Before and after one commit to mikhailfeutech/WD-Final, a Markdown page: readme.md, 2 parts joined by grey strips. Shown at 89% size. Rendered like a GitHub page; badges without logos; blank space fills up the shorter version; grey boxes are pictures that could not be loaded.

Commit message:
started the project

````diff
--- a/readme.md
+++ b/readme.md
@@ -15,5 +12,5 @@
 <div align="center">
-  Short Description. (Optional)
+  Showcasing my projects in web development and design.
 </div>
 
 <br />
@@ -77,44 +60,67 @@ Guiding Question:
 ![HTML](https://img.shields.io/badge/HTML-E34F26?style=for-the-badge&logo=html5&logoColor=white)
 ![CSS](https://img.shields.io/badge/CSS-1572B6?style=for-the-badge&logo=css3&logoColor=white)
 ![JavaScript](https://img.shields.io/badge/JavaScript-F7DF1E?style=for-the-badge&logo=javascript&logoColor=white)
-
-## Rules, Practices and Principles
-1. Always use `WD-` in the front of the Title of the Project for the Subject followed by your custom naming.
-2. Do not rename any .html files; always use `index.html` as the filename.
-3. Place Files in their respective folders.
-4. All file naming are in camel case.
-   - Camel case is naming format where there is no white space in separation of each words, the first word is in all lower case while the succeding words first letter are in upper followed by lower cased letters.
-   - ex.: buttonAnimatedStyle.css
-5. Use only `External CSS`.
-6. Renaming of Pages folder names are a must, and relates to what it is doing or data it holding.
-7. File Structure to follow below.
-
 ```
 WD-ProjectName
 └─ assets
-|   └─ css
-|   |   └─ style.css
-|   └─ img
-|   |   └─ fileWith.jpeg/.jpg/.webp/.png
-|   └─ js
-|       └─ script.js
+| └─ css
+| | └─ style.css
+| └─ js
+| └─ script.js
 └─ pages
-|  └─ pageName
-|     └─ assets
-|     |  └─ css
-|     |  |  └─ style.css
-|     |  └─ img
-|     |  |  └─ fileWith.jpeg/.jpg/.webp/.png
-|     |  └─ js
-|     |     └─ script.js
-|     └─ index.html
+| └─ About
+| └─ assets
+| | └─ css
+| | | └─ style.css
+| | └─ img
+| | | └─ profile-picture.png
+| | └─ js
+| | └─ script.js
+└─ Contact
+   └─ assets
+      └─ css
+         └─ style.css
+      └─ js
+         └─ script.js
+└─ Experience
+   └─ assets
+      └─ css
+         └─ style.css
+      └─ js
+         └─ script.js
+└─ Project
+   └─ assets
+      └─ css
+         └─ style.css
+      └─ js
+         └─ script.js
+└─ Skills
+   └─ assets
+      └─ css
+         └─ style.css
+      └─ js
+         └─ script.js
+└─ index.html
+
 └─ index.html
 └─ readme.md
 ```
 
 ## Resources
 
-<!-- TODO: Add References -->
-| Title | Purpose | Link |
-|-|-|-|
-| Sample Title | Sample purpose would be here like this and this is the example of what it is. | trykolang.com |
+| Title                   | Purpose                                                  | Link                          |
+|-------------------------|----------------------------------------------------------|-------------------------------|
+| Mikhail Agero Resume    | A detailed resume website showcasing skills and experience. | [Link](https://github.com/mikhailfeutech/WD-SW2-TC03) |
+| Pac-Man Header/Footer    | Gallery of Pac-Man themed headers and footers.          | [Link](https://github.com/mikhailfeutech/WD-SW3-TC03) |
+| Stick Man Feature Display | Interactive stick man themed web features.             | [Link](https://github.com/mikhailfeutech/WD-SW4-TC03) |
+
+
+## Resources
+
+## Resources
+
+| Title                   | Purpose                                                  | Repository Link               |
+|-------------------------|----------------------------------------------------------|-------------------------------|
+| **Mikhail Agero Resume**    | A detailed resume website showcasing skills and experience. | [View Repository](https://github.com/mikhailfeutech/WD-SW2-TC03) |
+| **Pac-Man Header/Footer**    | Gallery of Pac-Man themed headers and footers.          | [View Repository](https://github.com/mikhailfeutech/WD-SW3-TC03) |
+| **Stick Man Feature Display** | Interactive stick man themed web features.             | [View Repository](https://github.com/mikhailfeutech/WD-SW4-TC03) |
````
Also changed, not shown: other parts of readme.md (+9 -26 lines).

__________

THE PROBLEM: Would you report every line of the entries above containing the word "shields"?

RESPONSE AREA:
 ![HTML](https://img.shields.io/badge/HTML-E34F26?style=for-the-badge&logo=html5&logoColor=white)
 ![CSS](https://img.shields.io/badge/CSS-1572B6?style=for-the-badge&logo=css3&logoColor=white)
 ![JavaScript](https://img.shields.io/badge/JavaScript-F7DF1E?style=for-the-badge&logo=javascript&logoColor=white)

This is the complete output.